### EXTRACTED INFORMATION

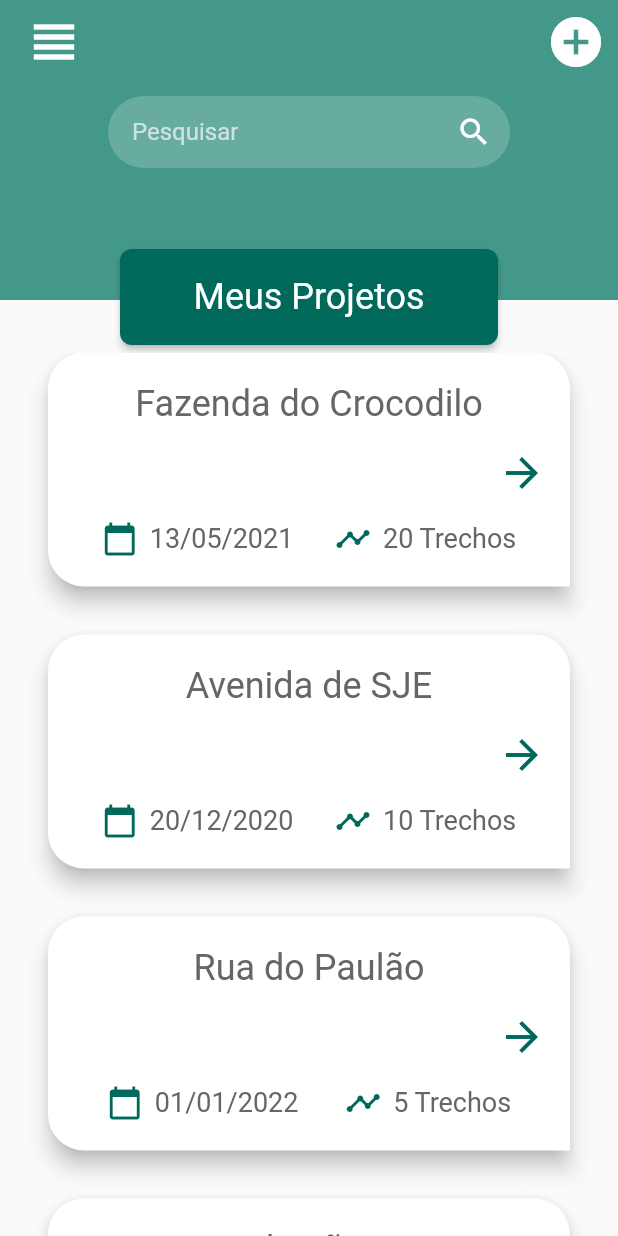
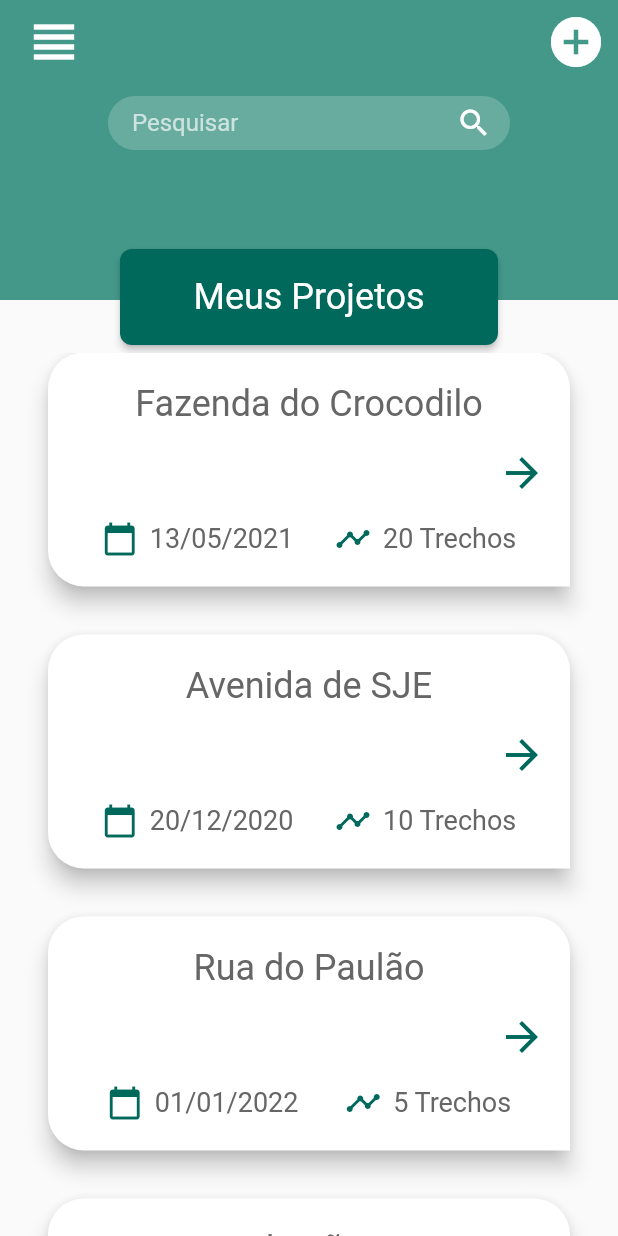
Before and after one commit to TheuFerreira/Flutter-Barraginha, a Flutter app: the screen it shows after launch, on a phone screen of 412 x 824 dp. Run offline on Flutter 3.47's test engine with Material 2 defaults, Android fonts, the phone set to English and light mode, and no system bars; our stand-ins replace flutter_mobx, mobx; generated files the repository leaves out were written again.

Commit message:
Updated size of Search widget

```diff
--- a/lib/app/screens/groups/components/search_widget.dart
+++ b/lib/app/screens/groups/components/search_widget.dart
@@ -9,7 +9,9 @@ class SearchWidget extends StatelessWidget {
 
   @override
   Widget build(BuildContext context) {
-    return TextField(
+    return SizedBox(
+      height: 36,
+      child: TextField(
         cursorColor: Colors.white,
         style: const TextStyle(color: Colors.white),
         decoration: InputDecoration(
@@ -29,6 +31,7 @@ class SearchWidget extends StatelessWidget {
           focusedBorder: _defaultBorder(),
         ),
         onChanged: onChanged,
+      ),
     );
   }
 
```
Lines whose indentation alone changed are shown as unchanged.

######
### EXTRACTED INFORMATION

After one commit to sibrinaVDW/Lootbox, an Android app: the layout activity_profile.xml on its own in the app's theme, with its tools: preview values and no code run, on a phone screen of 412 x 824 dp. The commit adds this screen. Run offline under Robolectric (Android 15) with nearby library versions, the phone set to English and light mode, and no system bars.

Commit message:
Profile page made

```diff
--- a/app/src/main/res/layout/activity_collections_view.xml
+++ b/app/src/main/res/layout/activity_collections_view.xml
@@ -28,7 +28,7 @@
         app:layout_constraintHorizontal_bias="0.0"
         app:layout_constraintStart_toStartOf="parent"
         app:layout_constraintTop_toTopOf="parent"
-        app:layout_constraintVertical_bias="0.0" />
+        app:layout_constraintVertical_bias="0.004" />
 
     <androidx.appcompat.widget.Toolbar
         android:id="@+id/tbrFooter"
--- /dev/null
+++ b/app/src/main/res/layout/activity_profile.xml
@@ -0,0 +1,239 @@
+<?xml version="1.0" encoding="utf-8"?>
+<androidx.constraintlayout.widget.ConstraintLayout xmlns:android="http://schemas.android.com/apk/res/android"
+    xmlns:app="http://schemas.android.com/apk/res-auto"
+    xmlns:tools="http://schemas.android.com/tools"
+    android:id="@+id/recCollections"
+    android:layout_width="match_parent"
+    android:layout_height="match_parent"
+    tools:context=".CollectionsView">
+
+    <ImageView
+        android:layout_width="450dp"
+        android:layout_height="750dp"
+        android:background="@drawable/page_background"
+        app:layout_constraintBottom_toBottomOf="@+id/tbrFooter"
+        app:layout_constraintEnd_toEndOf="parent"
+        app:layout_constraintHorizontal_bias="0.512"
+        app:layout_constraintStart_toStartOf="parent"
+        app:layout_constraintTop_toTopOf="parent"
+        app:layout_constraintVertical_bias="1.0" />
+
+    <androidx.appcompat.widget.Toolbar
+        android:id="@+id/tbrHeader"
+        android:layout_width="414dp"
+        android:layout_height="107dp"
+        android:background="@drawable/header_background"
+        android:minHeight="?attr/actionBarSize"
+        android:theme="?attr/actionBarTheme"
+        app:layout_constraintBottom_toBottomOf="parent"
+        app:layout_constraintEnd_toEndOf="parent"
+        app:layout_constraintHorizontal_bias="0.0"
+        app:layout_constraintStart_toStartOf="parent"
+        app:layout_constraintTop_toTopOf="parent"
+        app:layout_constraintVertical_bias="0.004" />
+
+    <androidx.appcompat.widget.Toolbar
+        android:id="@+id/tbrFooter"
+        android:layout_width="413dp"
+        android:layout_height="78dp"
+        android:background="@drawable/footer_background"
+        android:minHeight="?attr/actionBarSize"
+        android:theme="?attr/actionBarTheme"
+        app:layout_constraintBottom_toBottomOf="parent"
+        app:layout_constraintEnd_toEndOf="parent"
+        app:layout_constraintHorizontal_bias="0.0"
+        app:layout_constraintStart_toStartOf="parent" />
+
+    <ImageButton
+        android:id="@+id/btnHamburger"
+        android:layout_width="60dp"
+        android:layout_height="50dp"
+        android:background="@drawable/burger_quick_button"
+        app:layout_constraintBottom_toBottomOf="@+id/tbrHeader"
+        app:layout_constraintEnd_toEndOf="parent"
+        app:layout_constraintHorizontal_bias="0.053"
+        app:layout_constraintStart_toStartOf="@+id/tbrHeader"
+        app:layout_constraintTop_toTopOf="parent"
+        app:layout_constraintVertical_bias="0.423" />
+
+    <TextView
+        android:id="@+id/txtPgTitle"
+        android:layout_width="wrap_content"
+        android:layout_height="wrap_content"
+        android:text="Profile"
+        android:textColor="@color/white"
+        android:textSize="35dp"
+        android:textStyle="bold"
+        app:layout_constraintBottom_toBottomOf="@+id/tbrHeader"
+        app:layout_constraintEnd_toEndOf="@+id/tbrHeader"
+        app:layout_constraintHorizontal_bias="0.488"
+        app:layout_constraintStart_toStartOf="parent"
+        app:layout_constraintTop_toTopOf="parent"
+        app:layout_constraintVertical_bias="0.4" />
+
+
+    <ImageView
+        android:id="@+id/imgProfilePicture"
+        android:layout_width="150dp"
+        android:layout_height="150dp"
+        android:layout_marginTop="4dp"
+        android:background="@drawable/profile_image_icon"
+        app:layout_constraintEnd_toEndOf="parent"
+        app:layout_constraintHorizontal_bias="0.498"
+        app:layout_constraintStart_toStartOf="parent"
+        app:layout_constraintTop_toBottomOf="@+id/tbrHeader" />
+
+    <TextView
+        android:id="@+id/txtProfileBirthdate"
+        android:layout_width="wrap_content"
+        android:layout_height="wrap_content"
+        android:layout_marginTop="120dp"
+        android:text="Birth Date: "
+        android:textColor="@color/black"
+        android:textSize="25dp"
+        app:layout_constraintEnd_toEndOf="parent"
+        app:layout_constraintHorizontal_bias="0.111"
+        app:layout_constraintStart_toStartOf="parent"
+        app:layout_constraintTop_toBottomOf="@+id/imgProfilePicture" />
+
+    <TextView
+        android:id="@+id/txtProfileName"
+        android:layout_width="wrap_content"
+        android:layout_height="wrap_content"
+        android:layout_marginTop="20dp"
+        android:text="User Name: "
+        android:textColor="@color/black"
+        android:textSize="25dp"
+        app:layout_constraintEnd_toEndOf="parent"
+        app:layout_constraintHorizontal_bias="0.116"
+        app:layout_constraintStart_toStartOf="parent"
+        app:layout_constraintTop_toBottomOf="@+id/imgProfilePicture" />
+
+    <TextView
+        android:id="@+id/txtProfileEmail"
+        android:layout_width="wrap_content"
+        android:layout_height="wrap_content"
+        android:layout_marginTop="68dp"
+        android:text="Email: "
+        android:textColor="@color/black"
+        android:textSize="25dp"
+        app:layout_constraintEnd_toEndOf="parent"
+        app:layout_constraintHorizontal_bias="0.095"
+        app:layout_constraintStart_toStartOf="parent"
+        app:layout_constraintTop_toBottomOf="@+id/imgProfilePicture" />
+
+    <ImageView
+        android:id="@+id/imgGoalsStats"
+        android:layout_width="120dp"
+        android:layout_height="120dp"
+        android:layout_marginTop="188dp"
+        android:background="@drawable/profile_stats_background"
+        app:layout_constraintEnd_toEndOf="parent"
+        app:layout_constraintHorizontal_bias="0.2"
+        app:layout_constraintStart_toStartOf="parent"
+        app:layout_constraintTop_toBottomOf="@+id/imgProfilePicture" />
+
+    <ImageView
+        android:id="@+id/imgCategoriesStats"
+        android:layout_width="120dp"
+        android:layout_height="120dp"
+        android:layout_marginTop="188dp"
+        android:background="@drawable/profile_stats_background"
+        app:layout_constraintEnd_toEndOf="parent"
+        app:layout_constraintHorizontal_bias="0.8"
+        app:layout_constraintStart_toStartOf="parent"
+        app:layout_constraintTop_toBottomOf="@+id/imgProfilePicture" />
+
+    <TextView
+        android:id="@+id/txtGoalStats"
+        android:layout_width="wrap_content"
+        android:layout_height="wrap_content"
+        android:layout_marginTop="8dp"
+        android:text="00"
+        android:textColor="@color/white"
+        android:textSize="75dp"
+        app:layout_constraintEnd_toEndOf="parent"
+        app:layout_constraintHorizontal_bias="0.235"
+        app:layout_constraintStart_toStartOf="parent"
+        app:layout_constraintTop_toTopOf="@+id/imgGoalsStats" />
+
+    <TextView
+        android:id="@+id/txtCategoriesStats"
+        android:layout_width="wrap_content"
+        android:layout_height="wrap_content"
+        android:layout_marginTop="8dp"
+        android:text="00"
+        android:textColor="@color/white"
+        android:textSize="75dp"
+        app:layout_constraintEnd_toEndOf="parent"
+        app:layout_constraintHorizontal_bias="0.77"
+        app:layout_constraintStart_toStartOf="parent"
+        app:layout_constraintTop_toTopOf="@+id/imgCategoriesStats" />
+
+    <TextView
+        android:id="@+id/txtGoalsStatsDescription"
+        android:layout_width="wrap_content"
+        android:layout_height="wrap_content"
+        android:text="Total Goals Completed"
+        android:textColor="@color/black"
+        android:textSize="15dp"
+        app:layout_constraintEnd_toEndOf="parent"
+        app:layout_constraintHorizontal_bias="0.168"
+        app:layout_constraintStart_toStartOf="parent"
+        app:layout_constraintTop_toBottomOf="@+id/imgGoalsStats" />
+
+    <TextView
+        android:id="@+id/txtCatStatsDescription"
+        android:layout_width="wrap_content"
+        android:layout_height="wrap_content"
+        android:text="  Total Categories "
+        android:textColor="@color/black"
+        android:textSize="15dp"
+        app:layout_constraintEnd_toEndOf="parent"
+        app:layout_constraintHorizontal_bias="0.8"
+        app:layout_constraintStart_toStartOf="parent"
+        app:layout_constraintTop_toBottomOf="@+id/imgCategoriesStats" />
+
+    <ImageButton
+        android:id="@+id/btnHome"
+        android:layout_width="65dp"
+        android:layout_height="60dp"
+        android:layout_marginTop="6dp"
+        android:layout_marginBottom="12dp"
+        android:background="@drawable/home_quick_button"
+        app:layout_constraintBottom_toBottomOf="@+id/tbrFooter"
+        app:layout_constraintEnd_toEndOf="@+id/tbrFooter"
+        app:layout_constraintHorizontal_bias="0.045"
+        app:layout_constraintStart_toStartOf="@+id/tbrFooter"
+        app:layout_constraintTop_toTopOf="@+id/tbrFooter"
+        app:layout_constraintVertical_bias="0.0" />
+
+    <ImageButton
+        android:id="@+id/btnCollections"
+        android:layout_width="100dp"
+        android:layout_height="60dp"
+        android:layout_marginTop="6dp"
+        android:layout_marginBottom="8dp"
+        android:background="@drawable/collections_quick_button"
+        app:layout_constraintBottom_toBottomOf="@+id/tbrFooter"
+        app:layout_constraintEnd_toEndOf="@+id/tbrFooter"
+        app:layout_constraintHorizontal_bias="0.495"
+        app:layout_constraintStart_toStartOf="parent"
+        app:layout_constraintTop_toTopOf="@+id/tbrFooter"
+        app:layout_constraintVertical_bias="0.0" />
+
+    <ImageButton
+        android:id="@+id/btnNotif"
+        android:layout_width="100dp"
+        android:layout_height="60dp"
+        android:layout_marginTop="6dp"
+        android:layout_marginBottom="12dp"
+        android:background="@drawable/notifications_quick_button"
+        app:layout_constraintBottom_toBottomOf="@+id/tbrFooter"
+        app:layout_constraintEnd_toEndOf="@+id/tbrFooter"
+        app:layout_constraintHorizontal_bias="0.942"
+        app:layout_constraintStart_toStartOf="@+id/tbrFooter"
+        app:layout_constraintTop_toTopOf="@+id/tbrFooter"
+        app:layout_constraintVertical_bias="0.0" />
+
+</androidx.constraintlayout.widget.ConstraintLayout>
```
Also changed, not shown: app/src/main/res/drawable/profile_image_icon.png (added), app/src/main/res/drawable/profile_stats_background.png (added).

######

ASSIGNMENT: Find the lines above that contain the word "androidx" and copy each one.

RESULT OF THE EXERCISE:
     <androidx.appcompat.widget.Toolbar
+<androidx.constraintlayout.widget.ConstraintLayout xmlns:android="http://schemas.android.com/apk/res/android"
+    <androidx.appcompat.widget.Toolbar
+    <androidx.appcompat.widget.Toolbar
+</androidx.constraintlayout.widget.ConstraintLayout>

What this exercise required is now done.